The Cerrillos Hills in north-central New Mexico—a mere 20 miles from Santa Fe—is one of the oldest historically documented mining districts in the United States. Keres and Tano Puebloans from the nearby Rio Grande and Galisteo Basins began mining turquoise in 900 CE, which was used for medicinal and ritual purposes.
By the early 1300s, Pueblo potters from the central Río Grande area were mining galena (lead sulfide), which was the source of glaze paint used to decorate pottery. This ceased after 1700 when the Spanish inhabitants, who worked many of the mines in the Cerrillos Hills for their silver and lead content, cut off Puebloan access.
In early 1879, two intrepid miners from Leadville, Colorado discovered gold in the hills. The railroad arrived a year later. Before long, the area was overrun by miners and prospectors searching for gold, silver, lead, and turquoise. The town of Los Cerrillos, first established as a tent camp, sprung up virtually overnight.

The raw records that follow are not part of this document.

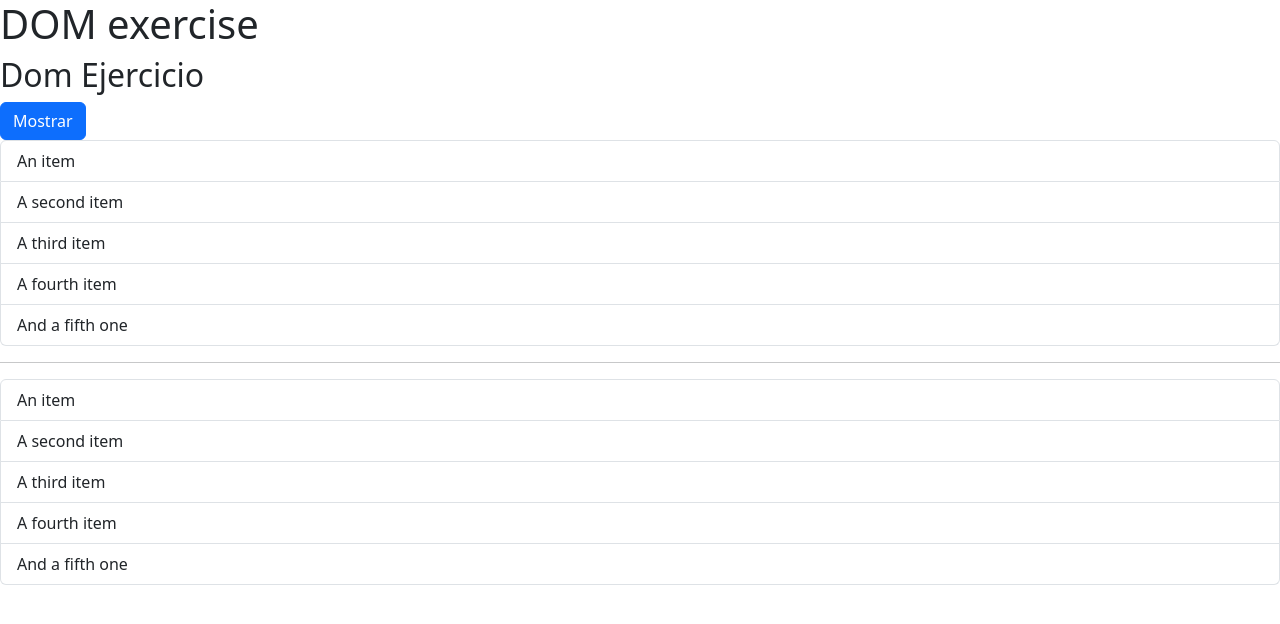
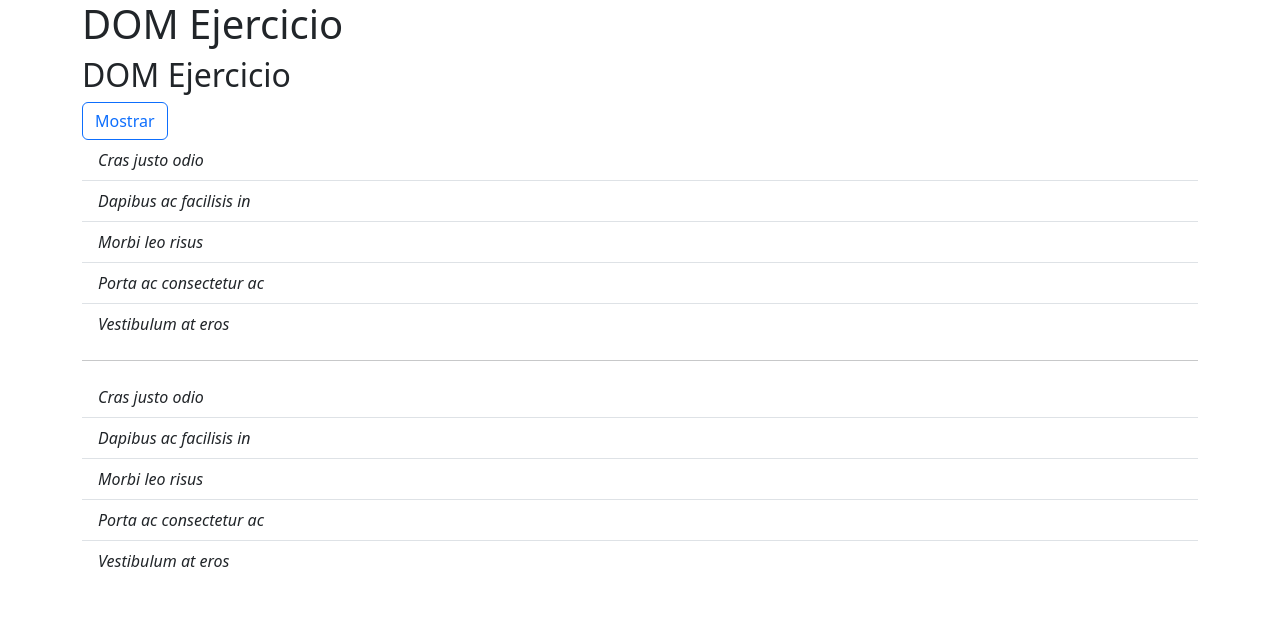
Before and after one commit to Anthonyvrc/CH53_DOM, a plain HTML site: page index.html in a window 1280 px wide. Drawn offline with nearby package versions, Linux system fonts and the light colour scheme.

Commit message:
Se completa el ejercicio

```diff
--- a/index.html
+++ b/index.html
@@ -3,38 +3,39 @@
   <head>
     <meta charset="utf-8">
     <meta name="viewport" content="width=device-width, initial-scale=1">
-    <title>DOM - Ekercicios</title>
+    <title>DOM</title>
     <link href="https://cdn.jsdelivr.net/npm/bootstrap@5.3.5/dist/css/bootstrap.min.css" rel="stylesheet" integrity="sha384-SgOJa3DmI69IUzQ2PVdRZhwQ+dy64/BUtbMJw1MZ8t5HZApcHrRKUc4W0kG879m7" crossorigin="anonymous">
   </head>
   <body>
-    <h1 id="encabezado1">DOM Exercise</h1>
-    <h2 id="encabezado2">Dom Ejercicio</h2>
-    <script src="./main.js"></script>
-    <script src="https://cdn.jsdelivr.net/npm/bootstrap@5.3.5/dist/js/bootstrap.bundle.min.js" integrity="sha384-k6d4wzSIapyDyv1kpU366/PK5hCdSbCRGRCMv+eplOQJWyd1fbcAu9OCUj5zNLiq" crossorigin="anonymous"></script>
-    <button type="button" id = "btnMostrar" class="btn btn-primary">Mostrar</button>
+    <main class="container">
+    <h1 id="encabezado1">DOM Ejercicio</h1>
+    <h2 id="encabezado2">DOM Ejercicio</h2>
+    <em onclick="MODIFICA ();
 
+  <form action = "ruta-del-servidor" method="POST">
+    <button type="submit" id="btnMostrar" class="btn btn-outline-primary">Mostrar</button>
+</form>
 
+<ul class="list-group list-group-flush">
+  <li class="list-group-item">Cras justo odio</li>
+  <li class="list-group-item">Dapibus ac facilisis in</li>
+  <li class="list-group-item">Morbi leo risus</li>
+  <li class="list-group-item">Porta ac consectetur ac</li>
+  <li class="list-group-item">Vestibulum at eros</li>
+</ul>
 
-
-    <ul class="list-group">
-      <li class="list-group-item">An item</li>
-      <li class="list-group-item">A second item</li>
-      <li class="list-group-item">A third item</li>
-      <li class="list-group-item">A fourth item</li>
-      <li class="list-group-item">And a fifth one</li>
-    </ul>
 <hr>
 
-    <ul class="list-group">
-      <li class="list-group-item">An item</li>
-      <li class="list-group-item">A second item</li>
-      <li class="list-group-item">A third item</li>
-      <li class="list-group-item">A fourth item</li>
-      <li class="list-group-item">And a fifth one</li>
+<ul class="list-group list-group-flush">
+  <li class="list-group-item">Cras justo odio</li>
+  <li class="list-group-item">Dapibus ac facilisis in</li>
+  <li class="list-group-item">Morbi leo risus</li>
+  <li class="list-group-item">Porta ac consectetur ac</li>
+  <li class="list-group-item">Vestibulum at eros</li>
 </ul>
+    </main>
+
+    <script src="https://cdn.jsdelivr.net/npm/bootstrap@5.3.5/dist/js/bootstrap.bundle.min.js" integrity="sha384-k6d4wzSIapyDyv1kpU366/PK5hCdSbCRGRCMv+eplOQJWyd1fbcAu9OCUj5zNLiq" crossorigin="anonymous"></script>
+    <script src="./main.js"></script>
 </body>
-
-
-
-
 </html>
--- a/main.js
+++ b/main.js
@@ -1,15 +1,37 @@
-console.log(document.getElementById("encabezado1"));
-// encabezado1.innerText= "DOM exercise";
-encabezado1.innerHTML= "DOM exercise";
+let encabezado1 = document.getElementById("encabezado1");
+let encabezado2 = document.getElementById("encabezado2");
+let lista = document.getElementsByTagName("ul");
+let elementos = document.getElementsByClassName("list-group-item");
+let otroElemento = document.querySelector("ul>li");
+let otrosElementos = document.querySelectorAll("ul>li");
+let btnMostrar = document.getElementById("btnMostrar");
+
+let contador = 0;
+
+console.log(lista.length);
+console.log(lista[0]);
+console.log(lista.item(1))
+console.log(elementos.length);
+console.log(elementos.item(2));
+console.log("otroElemento:", otroElemento);
+console.log("otrosElementos:", otrosElementos.length);
+
+function modifica(){
+    encabezado1.innerText = "Ejercicio DOM";
+    encabezado2.innerHTML = "<em> DOM Exercise <em>";
+}
+
 console.log(encabezado1.innerText);
-let listas = document.getElementsByTagName("ul");
+console.log(encabezado2.innerText);
 
-let elementos = document.getElementsByClassName("list-group-item")
+btnMostrar.addEventListener("click", function(event){
+    event.preventDefault(); //no hagas lo que haces por defecto
+    console.log("Botón btnModificar presionado");
 
-let otroElemento = document.querySelector("ul>li");
+    let element = document.createElement("li");
+    element.innerText = "Another item"; //<li> Another item </li>
 
-let otrosElementos =document.querySelectorAll("ul>li");
+    lista.item(0).before(element);
 
-console.log(listas.length);
-console.log(listas[1]);
-console.log(listas.item(1));
+
+});
```
Lines whose indentation alone changed are shown as unchanged.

By the end of 1880, there were several thousand prospectors, at least 21 saloons, five brothels, an opera house, and four hotels. More than 4,000 prospecting pits, holes and mine shafts were dug between 1879 and 1884. Regrettably, most of these did not produce sufficient minerals to generate a profit, and virtually none ended up having significant gold. After mineral production peaked in the mid-1880s, coal mining became the foundation of the area’s economy. Most mining operations ceased in the 1920s.
While not strictly a ghost town (there are several hundred locals in the area), Los Cerrillos is a quiet and charming little town with tree-lined and dusty dirt streets, many original buildings and numerous sleeping dogs, providing a picturesque nostalgia of the old west.
First Street, with scores of authentic structures, has served as the backdrop for numerous western movies. The Cerrillos Hills State Park, just 0.5 miles north of town, has five miles of hiking and biking trails through the rolling juniper and piñon hills. The trails bypass many of the old mining pits and shafts that dot the area and that have been fitted with safety netting and viewing platforms.